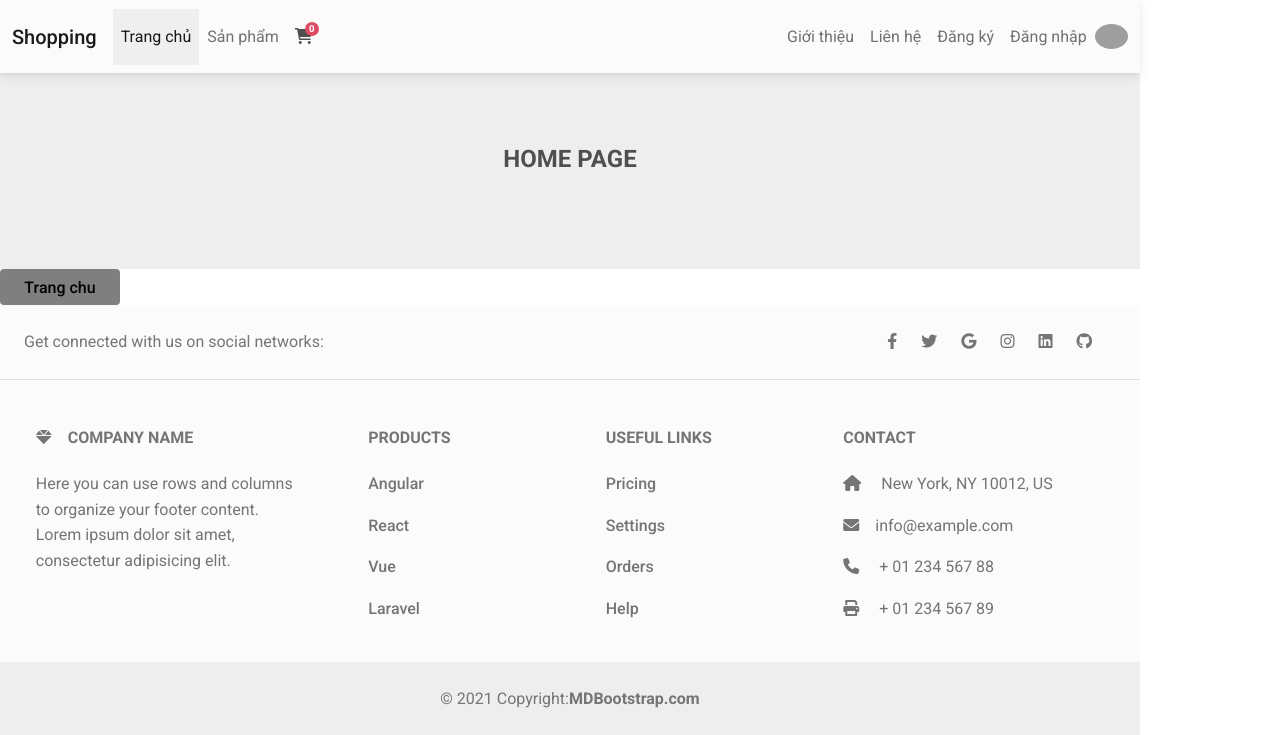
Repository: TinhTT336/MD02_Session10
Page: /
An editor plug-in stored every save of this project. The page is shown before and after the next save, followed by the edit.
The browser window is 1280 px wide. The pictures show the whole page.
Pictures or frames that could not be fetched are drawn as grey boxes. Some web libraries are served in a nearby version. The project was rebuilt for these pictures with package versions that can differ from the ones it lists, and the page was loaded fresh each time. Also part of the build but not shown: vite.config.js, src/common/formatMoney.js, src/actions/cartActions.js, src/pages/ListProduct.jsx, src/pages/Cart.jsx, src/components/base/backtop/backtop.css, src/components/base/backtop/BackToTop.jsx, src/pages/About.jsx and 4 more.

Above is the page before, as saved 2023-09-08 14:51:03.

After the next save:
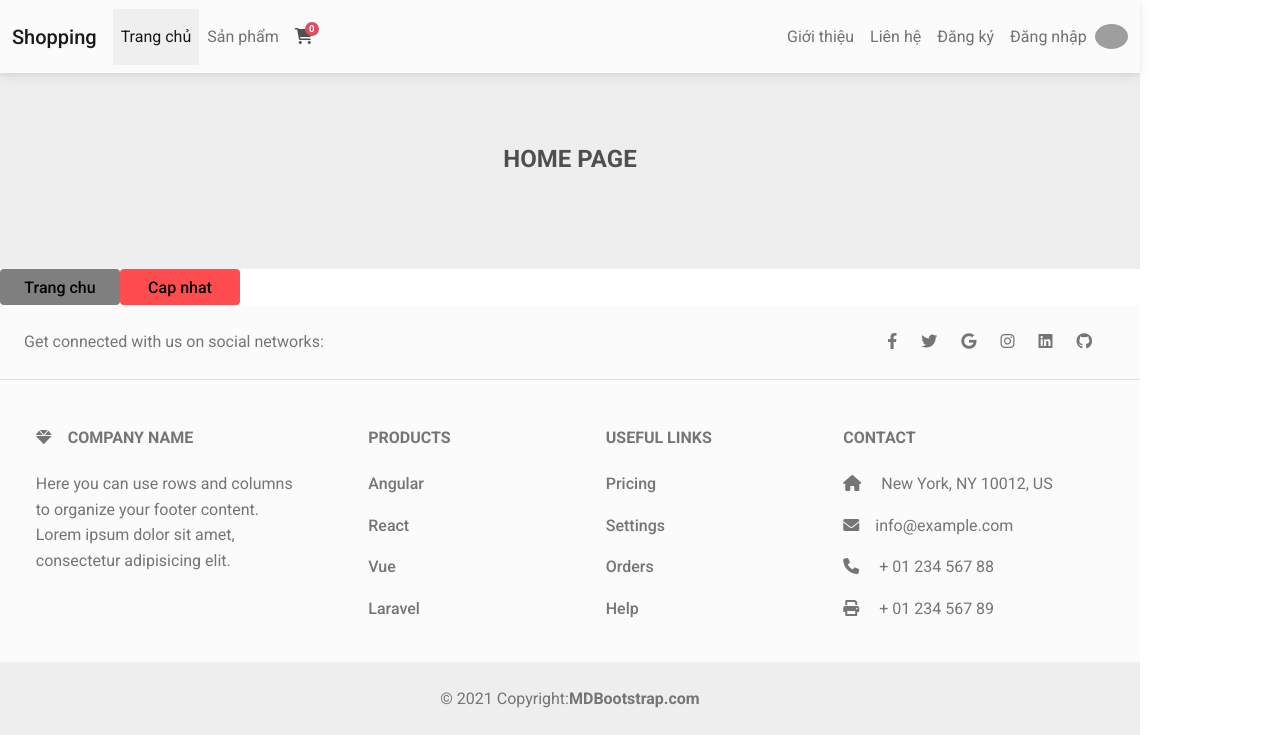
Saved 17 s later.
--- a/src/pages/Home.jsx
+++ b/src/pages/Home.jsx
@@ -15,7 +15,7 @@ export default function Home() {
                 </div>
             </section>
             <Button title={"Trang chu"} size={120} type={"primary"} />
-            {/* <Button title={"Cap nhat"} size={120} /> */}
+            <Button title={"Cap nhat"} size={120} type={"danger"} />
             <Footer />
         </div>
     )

WHAT THE EXERCISE ASKS: Please print exactly the lines of the entries above, beginning with the line that contains "Saved 17 s later." and ending with the last line.

RESULT BELOW:
Saved 17 s later.
--- a/src/pages/Home.jsx
+++ b/src/pages/Home.jsx
@@ -15,7 +15,7 @@ export default function Home() {
                 </div>
             </section>
             <Button title={"Trang chu"} size={120} type={"primary"} />
-            {/* <Button title={"Cap nhat"} size={120} /> */}
+            <Button title={"Cap nhat"} size={120} type={"danger"} />
             <Footer />
         </div>
     )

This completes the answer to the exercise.